▶ **Exercise requirements**
Count every line in the records below that contains the string "Engine". Report that number alone.

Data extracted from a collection
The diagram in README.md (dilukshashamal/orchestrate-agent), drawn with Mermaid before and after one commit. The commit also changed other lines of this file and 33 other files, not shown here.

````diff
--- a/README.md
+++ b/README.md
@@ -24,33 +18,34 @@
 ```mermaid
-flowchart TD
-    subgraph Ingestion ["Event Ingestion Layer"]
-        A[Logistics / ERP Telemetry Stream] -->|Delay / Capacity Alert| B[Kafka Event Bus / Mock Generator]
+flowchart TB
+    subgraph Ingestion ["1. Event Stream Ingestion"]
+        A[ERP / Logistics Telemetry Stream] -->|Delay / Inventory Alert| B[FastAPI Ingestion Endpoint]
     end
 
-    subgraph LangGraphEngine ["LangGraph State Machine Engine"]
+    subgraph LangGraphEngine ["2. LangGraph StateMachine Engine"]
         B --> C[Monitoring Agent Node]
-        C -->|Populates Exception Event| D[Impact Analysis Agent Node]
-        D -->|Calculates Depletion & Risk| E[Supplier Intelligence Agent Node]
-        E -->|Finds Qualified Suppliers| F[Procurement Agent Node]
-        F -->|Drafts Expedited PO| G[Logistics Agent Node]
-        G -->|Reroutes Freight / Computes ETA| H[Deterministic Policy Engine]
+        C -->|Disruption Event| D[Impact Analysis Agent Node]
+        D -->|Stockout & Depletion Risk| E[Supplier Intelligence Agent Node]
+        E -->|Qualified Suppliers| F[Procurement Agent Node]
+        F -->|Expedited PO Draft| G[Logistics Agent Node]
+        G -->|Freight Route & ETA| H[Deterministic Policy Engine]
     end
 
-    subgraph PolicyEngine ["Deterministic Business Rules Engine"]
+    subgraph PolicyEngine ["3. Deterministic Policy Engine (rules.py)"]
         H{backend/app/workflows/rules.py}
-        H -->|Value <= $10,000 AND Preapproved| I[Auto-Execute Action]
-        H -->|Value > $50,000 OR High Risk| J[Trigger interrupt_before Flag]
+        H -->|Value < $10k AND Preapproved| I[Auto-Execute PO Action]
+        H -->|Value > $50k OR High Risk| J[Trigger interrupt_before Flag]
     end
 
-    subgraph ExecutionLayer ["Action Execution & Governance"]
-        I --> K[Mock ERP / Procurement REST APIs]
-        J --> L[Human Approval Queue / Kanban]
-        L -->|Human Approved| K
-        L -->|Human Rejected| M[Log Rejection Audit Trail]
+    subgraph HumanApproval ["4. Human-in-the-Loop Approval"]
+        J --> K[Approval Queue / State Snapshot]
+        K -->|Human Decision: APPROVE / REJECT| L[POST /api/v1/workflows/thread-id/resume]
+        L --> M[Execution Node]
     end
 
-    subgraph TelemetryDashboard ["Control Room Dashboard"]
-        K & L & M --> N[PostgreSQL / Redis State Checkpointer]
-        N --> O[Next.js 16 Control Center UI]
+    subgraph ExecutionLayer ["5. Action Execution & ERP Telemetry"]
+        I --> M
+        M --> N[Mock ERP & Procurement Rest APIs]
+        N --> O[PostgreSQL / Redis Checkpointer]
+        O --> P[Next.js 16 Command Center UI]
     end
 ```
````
==
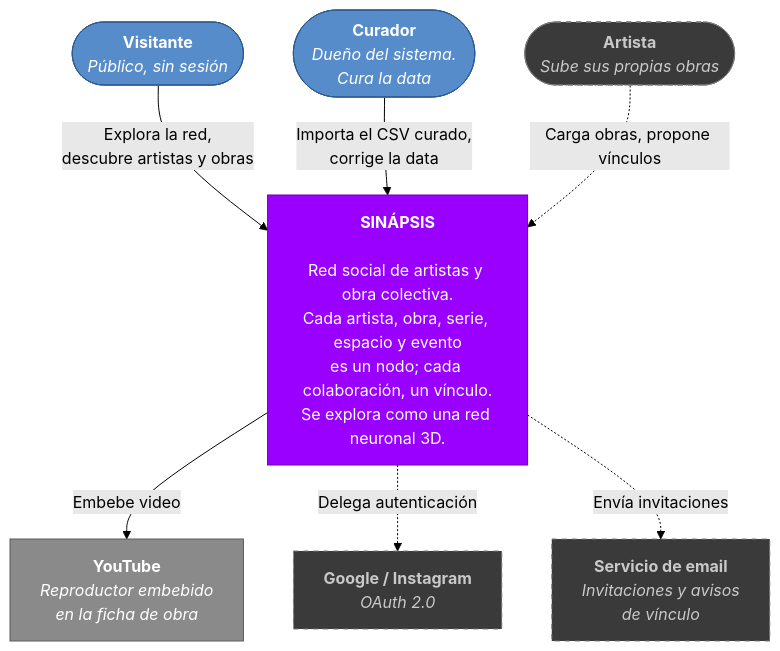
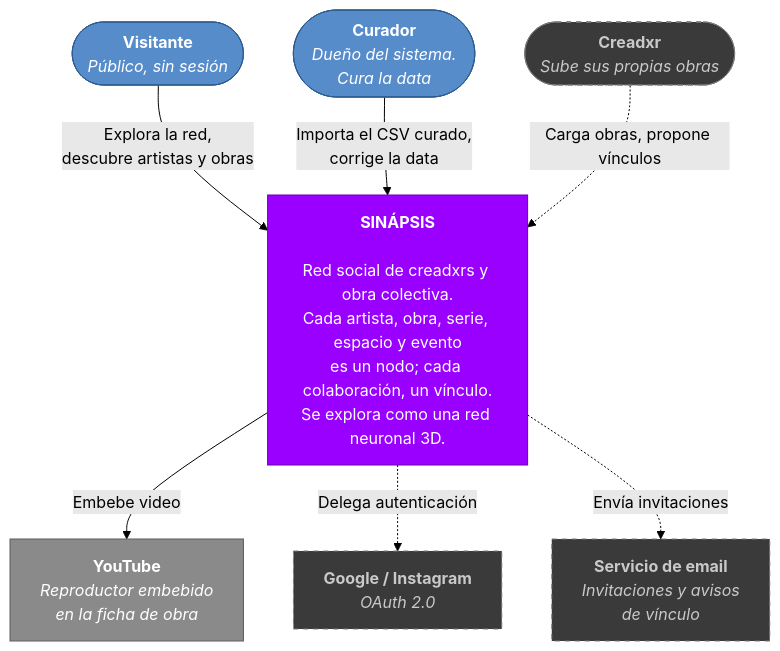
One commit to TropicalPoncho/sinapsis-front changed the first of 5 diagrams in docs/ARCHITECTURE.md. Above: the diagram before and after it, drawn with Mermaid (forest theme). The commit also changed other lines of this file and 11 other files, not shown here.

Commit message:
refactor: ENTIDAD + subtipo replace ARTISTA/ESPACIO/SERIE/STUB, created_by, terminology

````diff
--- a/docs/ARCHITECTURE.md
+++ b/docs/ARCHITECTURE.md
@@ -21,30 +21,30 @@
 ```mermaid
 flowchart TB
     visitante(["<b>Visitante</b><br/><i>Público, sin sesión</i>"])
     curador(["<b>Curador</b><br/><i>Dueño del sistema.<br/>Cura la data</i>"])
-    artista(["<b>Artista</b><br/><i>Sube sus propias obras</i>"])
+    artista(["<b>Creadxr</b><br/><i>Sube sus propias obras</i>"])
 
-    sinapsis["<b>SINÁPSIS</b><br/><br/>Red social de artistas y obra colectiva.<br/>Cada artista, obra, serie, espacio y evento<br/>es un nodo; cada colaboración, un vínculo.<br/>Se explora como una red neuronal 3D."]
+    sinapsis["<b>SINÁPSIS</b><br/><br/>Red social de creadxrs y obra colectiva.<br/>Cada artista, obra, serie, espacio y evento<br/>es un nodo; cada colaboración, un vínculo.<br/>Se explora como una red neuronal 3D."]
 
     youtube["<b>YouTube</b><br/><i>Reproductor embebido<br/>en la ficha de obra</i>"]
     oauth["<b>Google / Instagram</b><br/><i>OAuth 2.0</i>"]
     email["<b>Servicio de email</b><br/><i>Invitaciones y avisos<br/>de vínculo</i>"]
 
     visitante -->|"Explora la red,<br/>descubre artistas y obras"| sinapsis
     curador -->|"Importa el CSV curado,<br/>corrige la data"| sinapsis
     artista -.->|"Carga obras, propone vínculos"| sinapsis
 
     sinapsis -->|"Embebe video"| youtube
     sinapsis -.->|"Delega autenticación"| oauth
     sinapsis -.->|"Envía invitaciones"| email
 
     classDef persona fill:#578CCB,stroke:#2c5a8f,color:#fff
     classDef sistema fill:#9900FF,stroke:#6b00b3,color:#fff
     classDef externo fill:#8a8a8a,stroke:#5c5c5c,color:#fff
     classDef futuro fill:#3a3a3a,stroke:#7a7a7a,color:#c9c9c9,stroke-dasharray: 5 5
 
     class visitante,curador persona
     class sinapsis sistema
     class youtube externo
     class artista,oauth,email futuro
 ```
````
...
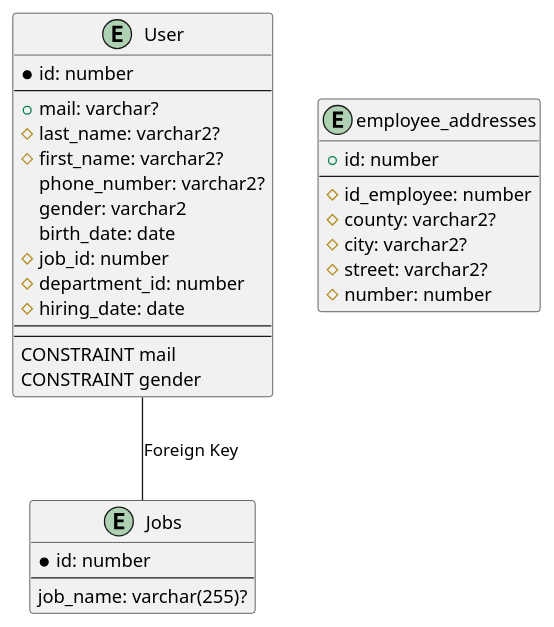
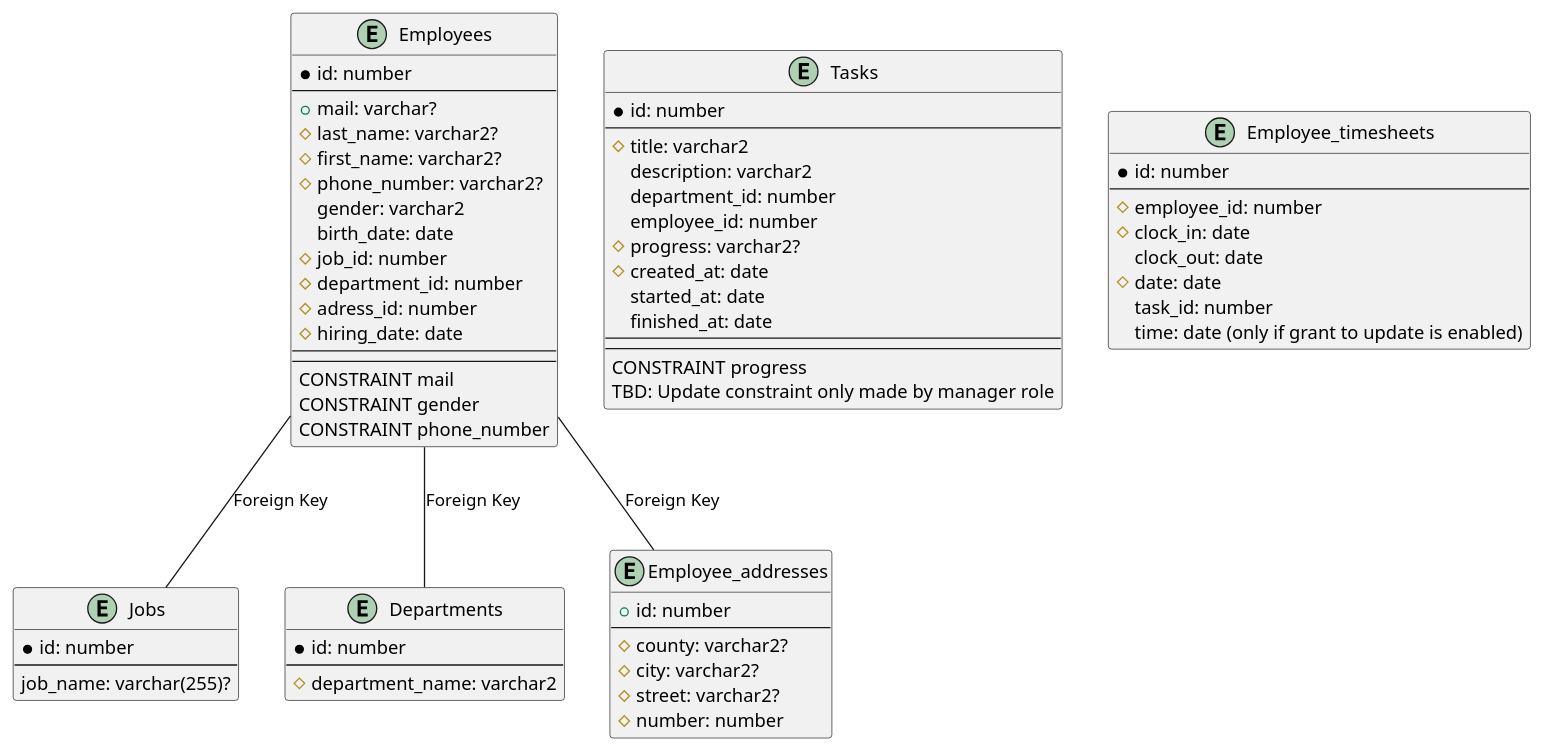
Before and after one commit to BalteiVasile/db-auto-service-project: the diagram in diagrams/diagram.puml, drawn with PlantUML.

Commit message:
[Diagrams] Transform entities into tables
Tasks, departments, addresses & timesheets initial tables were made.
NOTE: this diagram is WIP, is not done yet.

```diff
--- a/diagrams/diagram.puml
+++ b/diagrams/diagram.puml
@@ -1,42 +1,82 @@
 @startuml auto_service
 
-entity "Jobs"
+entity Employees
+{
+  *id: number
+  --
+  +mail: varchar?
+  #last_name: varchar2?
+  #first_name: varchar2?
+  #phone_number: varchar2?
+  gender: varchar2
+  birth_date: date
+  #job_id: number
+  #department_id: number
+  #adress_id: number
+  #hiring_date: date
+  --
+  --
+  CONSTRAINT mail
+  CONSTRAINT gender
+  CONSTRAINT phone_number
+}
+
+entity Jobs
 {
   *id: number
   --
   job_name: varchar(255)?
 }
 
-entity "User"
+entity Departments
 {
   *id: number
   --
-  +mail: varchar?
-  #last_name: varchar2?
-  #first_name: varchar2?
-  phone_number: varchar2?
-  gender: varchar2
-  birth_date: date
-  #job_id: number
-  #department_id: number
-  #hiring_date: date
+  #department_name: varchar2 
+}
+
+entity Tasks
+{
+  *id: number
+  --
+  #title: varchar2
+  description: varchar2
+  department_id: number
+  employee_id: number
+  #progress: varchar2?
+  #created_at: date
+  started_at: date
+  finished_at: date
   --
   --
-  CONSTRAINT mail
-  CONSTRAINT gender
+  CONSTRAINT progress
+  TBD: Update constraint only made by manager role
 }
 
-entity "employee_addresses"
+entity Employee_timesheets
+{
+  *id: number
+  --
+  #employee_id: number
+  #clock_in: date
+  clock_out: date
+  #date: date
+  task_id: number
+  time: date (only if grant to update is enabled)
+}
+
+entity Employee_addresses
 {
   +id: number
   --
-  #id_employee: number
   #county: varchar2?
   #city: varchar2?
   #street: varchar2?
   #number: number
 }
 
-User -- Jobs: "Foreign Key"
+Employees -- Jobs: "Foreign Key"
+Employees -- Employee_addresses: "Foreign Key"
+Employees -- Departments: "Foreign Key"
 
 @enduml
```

▶ **Your solution**
6